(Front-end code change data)
::::
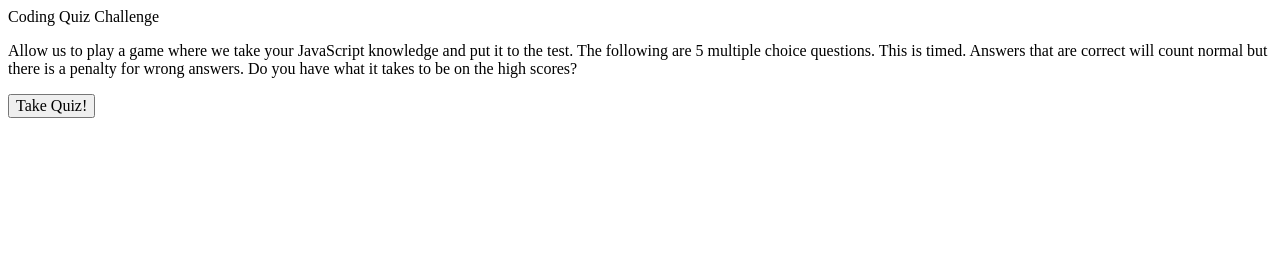
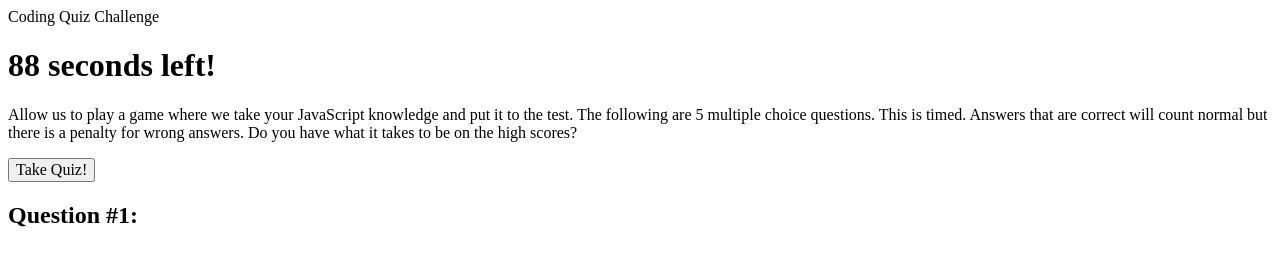
Before and after one commit to 1-those-jacks/code-quiz, a plain HTML site: page index.html in a window 1280 px wide. Both pictures are taken after a click on the button "Take Quiz!". Drawn offline with Linux system fonts and the light colour scheme.

Commit message:
Timer Function Added.

```diff
--- a/assets/script.js
+++ b/assets/script.js
@@ -0,0 +1,28 @@
+// Button is identified.
+var takeQuiz = document.querySelector("button");
+var timeEl = document.querySelector(".time");
+var secondsLeft = 90;
+// Button is clicked resulting in function X
+takeQuiz.addEventListener("click", function(){
+	startTime();
+	startQuiz();
+});
+// Basic timer function connected to class "time" in h1.
+function startTime(){
+	var timerInterval = setInterval(function(){
+		secondsLeft--;
+		timeEl.textContent = secondsLeft + " seconds left!"
+
+		if(secondsLeft === 0){
+			clearInterval(timerInterval);
+			return;
+		}
+	}, 1000);
+}
+
+// Creates first element to store first question.
+// function startQuiz(){
+// 	var tag = document.createElement("p");
+// 	document.body.appendChild(tag);
+// 	tag.textContent = "Test";
+// }
--- a/index.html
+++ b/index.html
@@ -9,9 +9,14 @@
 </head>
 <body>
 	<header>Coding Quiz Challenge</header>
+	<h1 class="time"></h1>
 	<main>
 		<p>Allow us to play a game where we take your JavaScript knowledge and put it to the test. The following are 5 multiple choice questions. This is timed. Answers that are correct will count normal but there is a penalty for wrong answers. Do you have what it takes to be on the high scores?</p>
 		<button>Take Quiz!</button>
+		<section>
+			<h2>Question #1:</h2>
+			</section>
 	</main>
+	<script src="assets/script.js"></script>
 </body>
 </html>
```
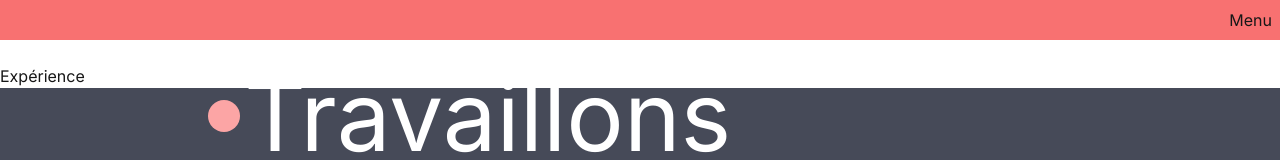
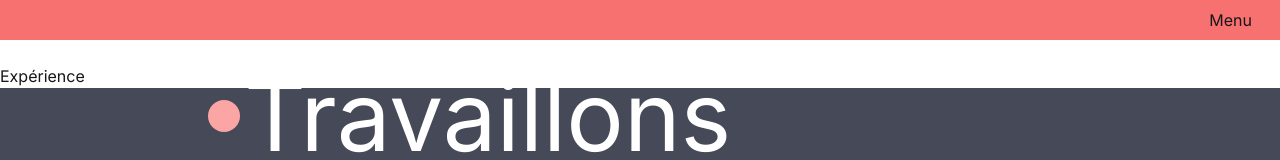
Before and after one commit to Kittoff/portfolio-v2, a Next.js app: page /experience in a window 1280 px wide. Shown: the top 160 px of the page. Built offline with nearby package versions, Linux system fonts and the light colour scheme.

Commit message:
padding menu

```diff
--- a/src/components/header/Menu.jsx
+++ b/src/components/header/Menu.jsx
@@ -49,7 +49,7 @@ const Menu = () => {
     }
   }, [isOpen]);
   return (
-    <div ref={container} className="mb-6 bg-red-400 py-2 text-right">
+    <div ref={container} className="mb-6 bg-red-400 px-5 py-2 text-right">
       <div>
         <span onClick={toggleMenu} className="cursor-pointer p-2">
           Menu
```
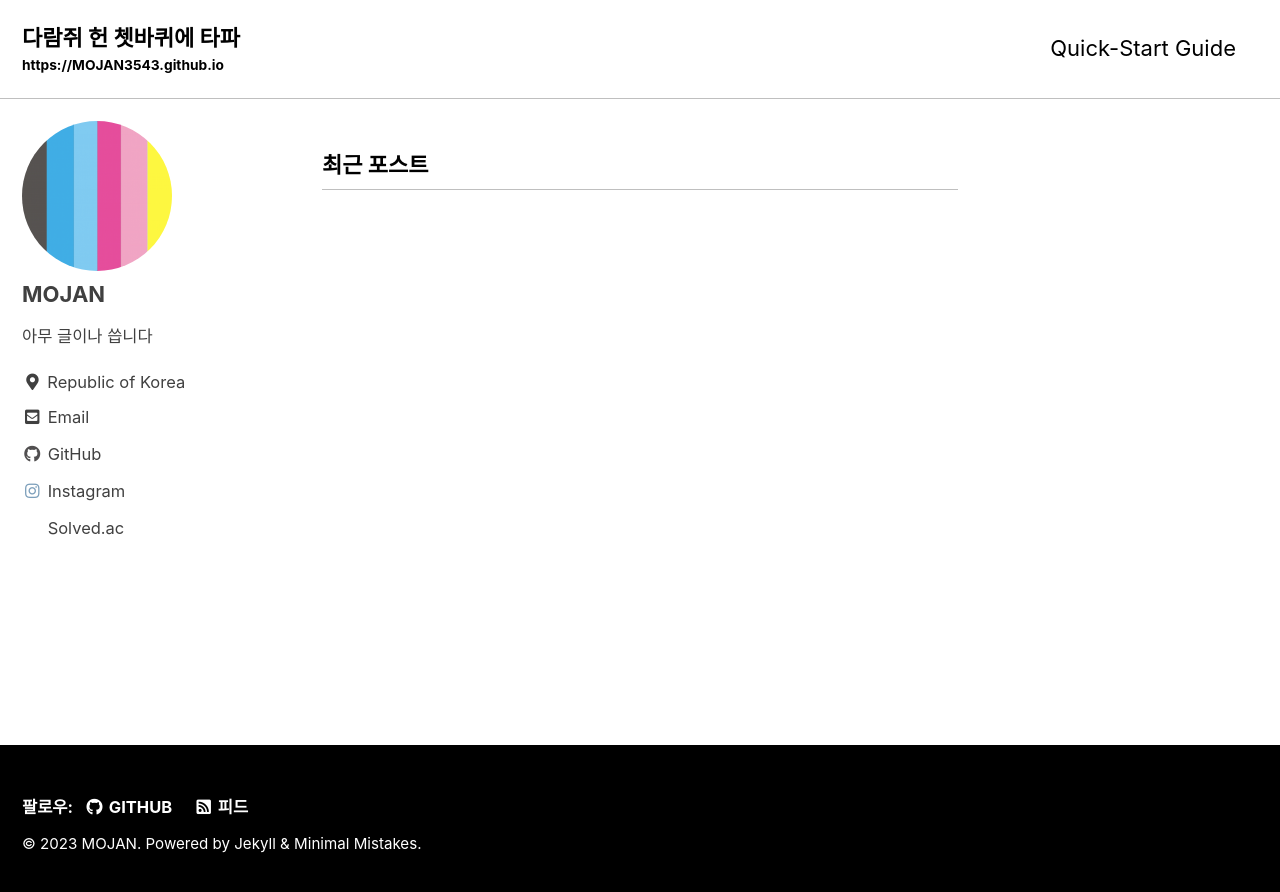
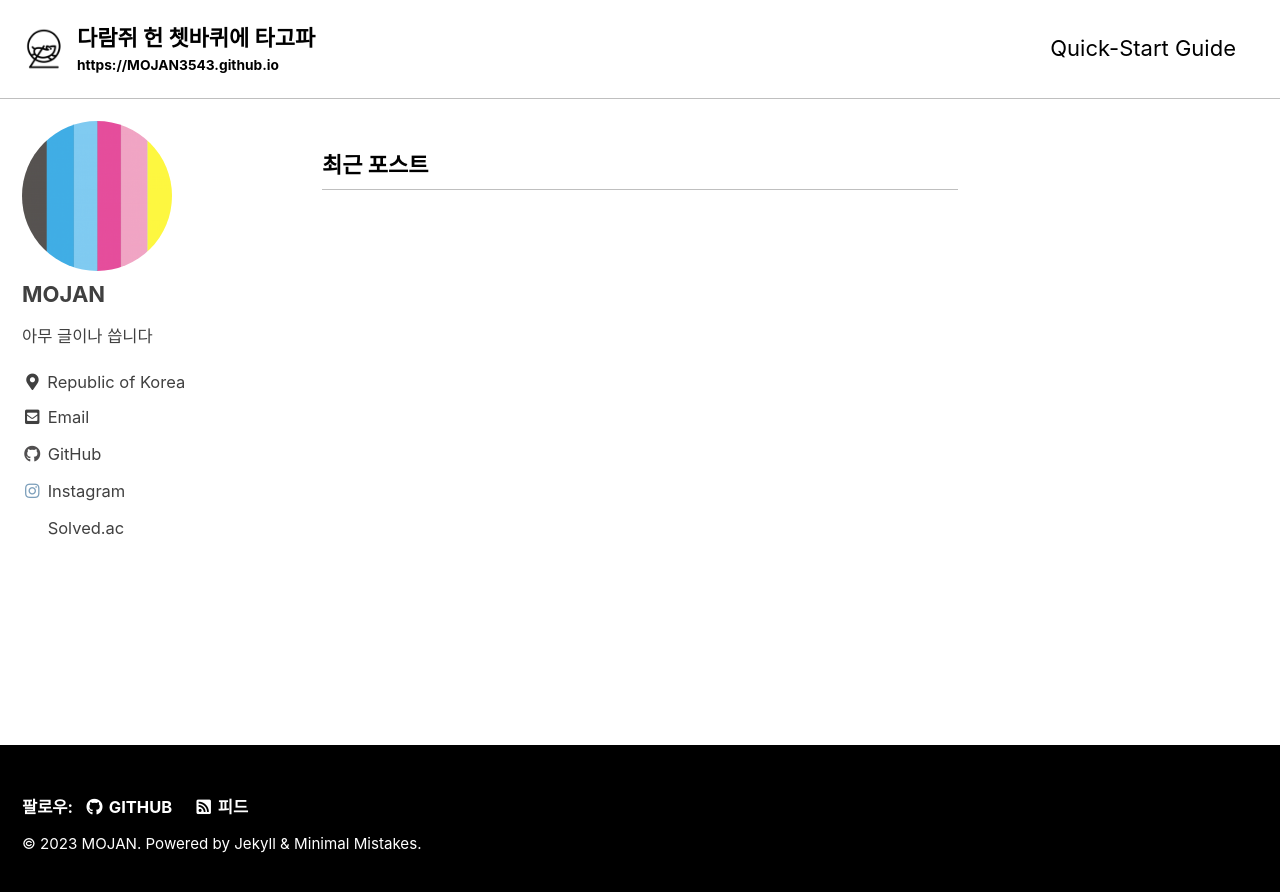
Before and after one commit to MOJAN3543/MOJAN3543.github.io, a Jekyll site: the page built from index.html, in a window 1280 px wide. Shown: the top 892 px of the page. Built offline with Jekyll 4.4.1, drawn with Linux system fonts in a browser that asks for light colours; cached includes are drawn as plain includes; the list of posts is cut into pages by our own code.

Commit message:
Update _config.yml
Add logo

```diff
--- a/_config.yml
+++ b/_config.yml
@@ -25,8 +25,8 @@ url                      : "https://MOJAN3543.github.io" # the base hostname & p
 baseurl                  : # the subpath of your site, e.g. "/blog"
 repository               : "https://github.com/MOJAN3543/MOJAN3543.github.io" # GitHub username/repo-name e.g. "mmistakes/minimal-mistakes"
 teaser                   : # path of fallback teaser image, e.g. "/assets/images/500x300.png"
-logo                     : # path of logo image to display in the masthead, e.g. "/assets/images/88x88.png"
-masthead_title           : "다람쥐 헌 쳇바퀴에 타파" # overrides the website title displayed in the masthead, use " " for no title
+logo                     : "images/wheel.png"# path of logo image to display in the masthead, e.g. "/assets/images/88x88.png"
+masthead_title           : "다람쥐 헌 쳇바퀴에 타고파" # overrides the website title displayed in the masthead, use " " for no title
 # breadcrumbs            : false # true, false (default)
 words_per_minute         : 200
 comments:
```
::::
PROBLEM DETAILS: Looking over the records, find each line with the word "container" and copy it.

RESPONSE:
-    <div ref={container} className="mb-6 bg-red-400 py-2 text-right">
+    <div ref={container} className="mb-6 bg-red-400 px-5 py-2 text-right">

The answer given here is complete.